T-Mobile has become the destination carrier for the mobile data hog in the U.S.: Its customers consume twice as much data as AT&T customers and more than 60 percent more than Verizon or Sprint(s s) customers, Legere claimed. But he maintained that there is no price war in the U.S. mobile market. Nor does he have any plans to start one.
While T-Mobile does offer cheaper individual smartphone data plans than its competitors, Legere pointed out that T-Mobile hasn’t embarked on a quest to commoditize data in the U.S. It’s created some cheaper options for entry-level users, but in March it actually raised the priced of its unlimited data plan to $80 a month.

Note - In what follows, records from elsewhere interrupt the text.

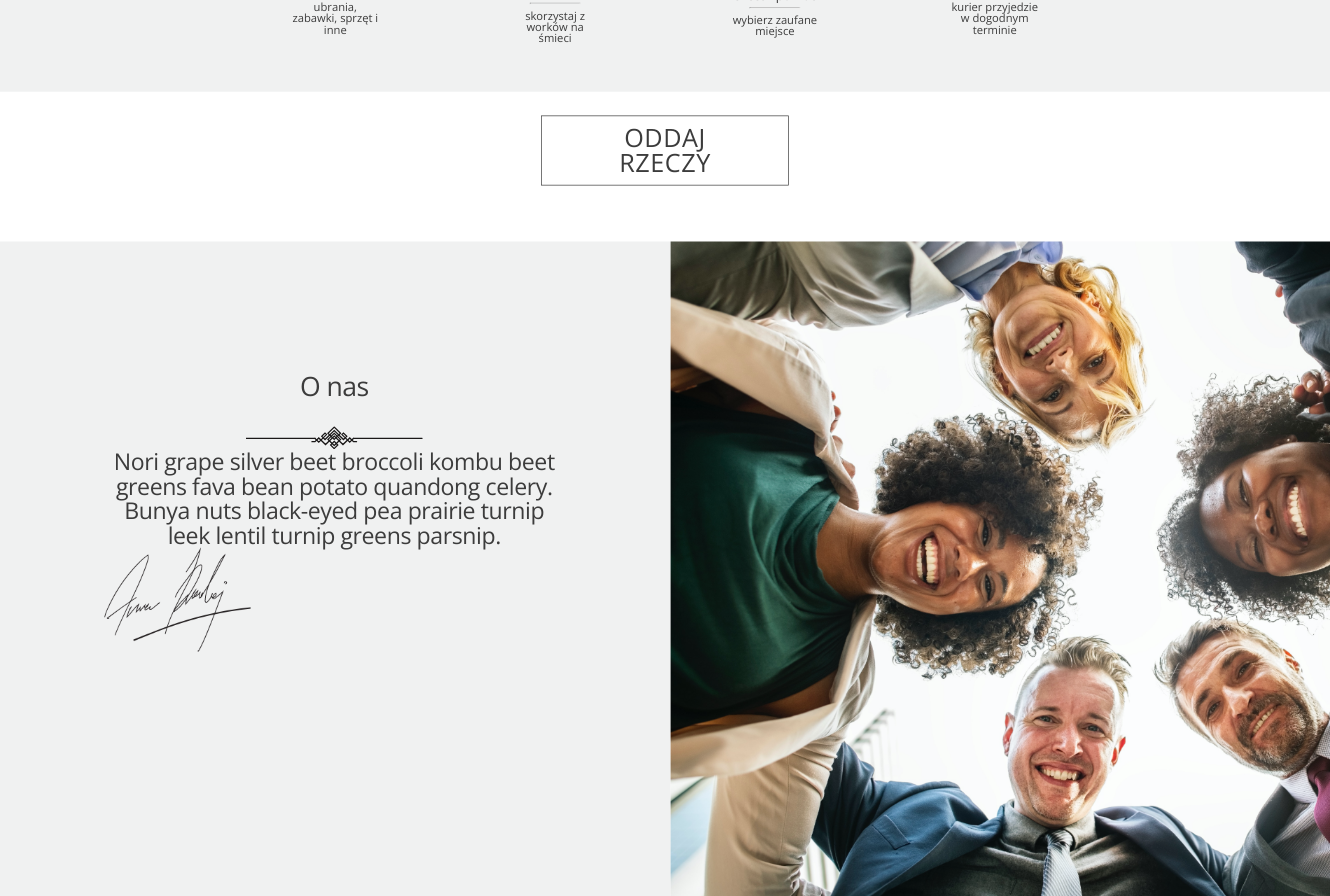
Repository: tomekwoojcik/oddam-w-dobre-rence
Page: /
The author's editor kept a copy of each file at every save. The page is drawn from the files as they stood at one save, then again after the next save.
The browser window is 1280 px wide. The page is 1900 px wide, so the pictures cover 1900 px, including what lies to the right of the window. The pictures show the part of the page from y = 1720 to 3000 px (the page is 3000 px tall), at 70% of full size.
The project was rebuilt for these pictures with package versions that can differ from the ones it lists, and the page was loaded fresh each time. Also part of the build but not shown: src/pages/logIn/logIn.js, src/pages/register/register.js.

Above is the page before, as saved 2022-12-08 09:36:53.

After the next save:
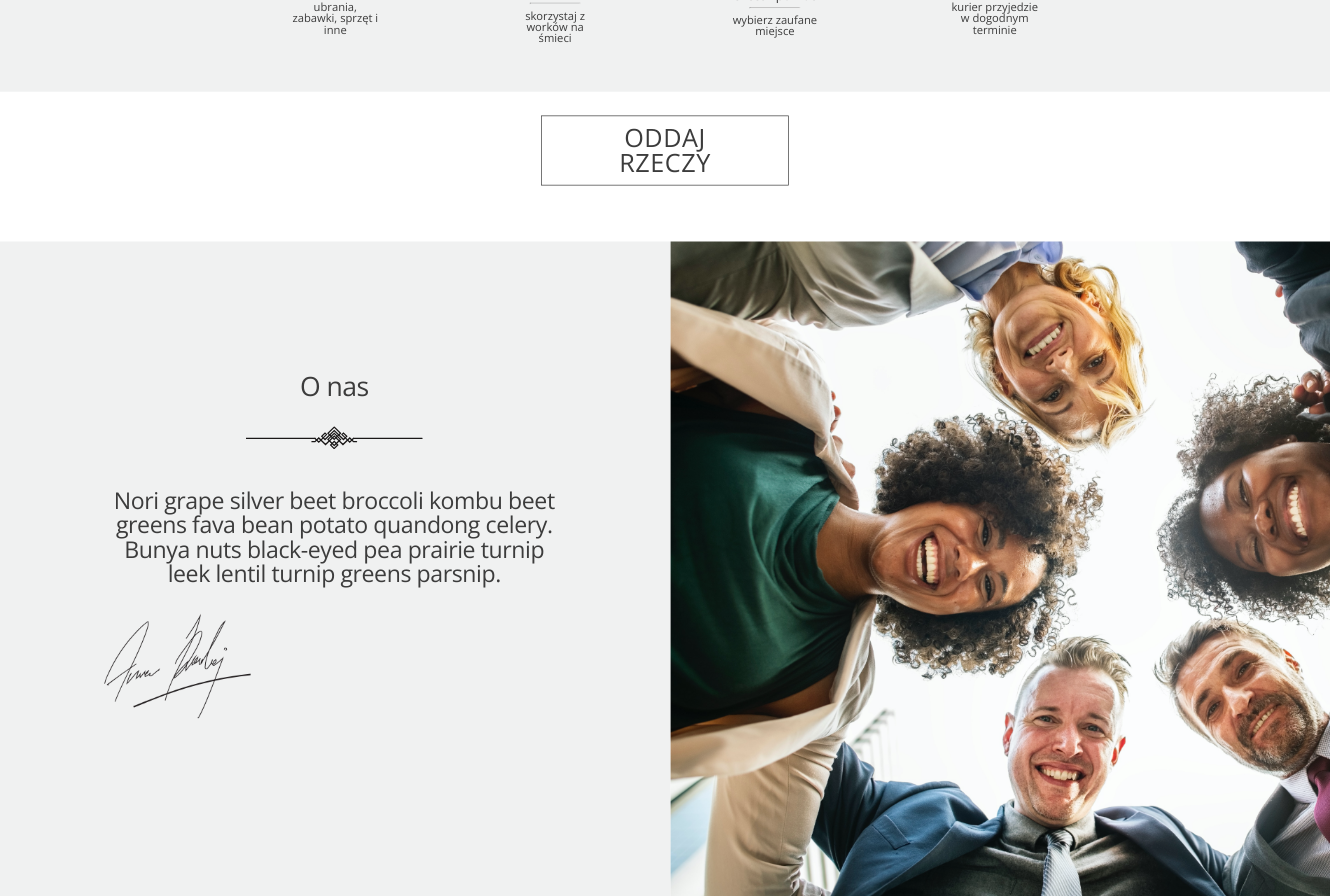
Saved 37 s later.
--- a/src/components/atoms/aboutUsText/_aboutUsText.scss
+++ b/src/components/atoms/aboutUsText/_aboutUsText.scss
@@ -24,6 +24,7 @@
         color: $black-color;
         font-weight: 300;
         line-height: 35px;
+        margin: 55px 0 40px 0;
     }
 
     .aboutUsSignature {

What T-Mobile has done is offer more consumer-friendly options that cut out hidden fees like device subsidies. It’s also instituted polices that encourage customers to consume more data, Legere said. The Music Freedom program T-Mobile announced on Wednesday is a good example, exempting music streaming from its data caps. Legere said that contradicts competitors’ policies of selling their customers a music streaming service and then charging them for the data consumed.
“Wireless carriers shouldn’t tell you, ‘Hey, here’s the service you should use, it’s really good, take this one,’ and then charge the shit out of you for every piece of its use,” Legere said. “Most people that raise this topic of price war [are] thinking about it in the context of whether AT&T and Verizon have to change their profitability [models] to compete. That’s not our issue. That’s not a price war.”
However the war is being waged, it’s beginning to incur some casualties. Last quarter, Verizon actually lost core smartphone subscribers, while T-Mobile raked them in. AT&T didn’t feel T-Mobile’s bite as much, but then again AT&T countered every T-Mobile promotion and program while Verizon mostly stood on the sidelines.
Legere claims Verizon was trapped: It didn’t want to look weak in front of its shareholders, so it just pretended T-Mobile wasn’t a problem.
“They’re highly profitable and very big. It’s an age-old problem. How do you cannibalize your own base when someone is attacking you? What happens, historically, is you ignore the little guy,” Legere said. “Arguably in the short term [Verizon] was rewarded by its shareholders for not getting into this game. AT&T, on the other hand, reacts to everything we do and say, which makes it more fun for all of us.”
So what happens if Uncarrier works? If T-Mobile’s growth rate keeps up, it could soon surpass Sprint as the No. 3 mobile operator in the U.S. And if T-Mobile continues to chip away at Verizon and AT&T’s core smartphone customers, it will eventually start bridging the yawning chasm between it and the Big 2. If T-Mobile becomes a megacarrier in its own right, does it just become another AT&T or Verizon, entrenching itself and focusing on profits?
Legere, as you might expect, says no way. While he admits that one day T-Mobile may no longer be a squirrely upstart in terms of market share, he said the company’s whole business model now revolves around challenging traditional carrier business models. If it started acting like AT&T, it would lose the millions of new subscribers that it worked so hard to gain.
“Uncarrier is not just a marketing program,” Legere said. “It’s a culture. It’s the fundamental basis of who we are as a company.”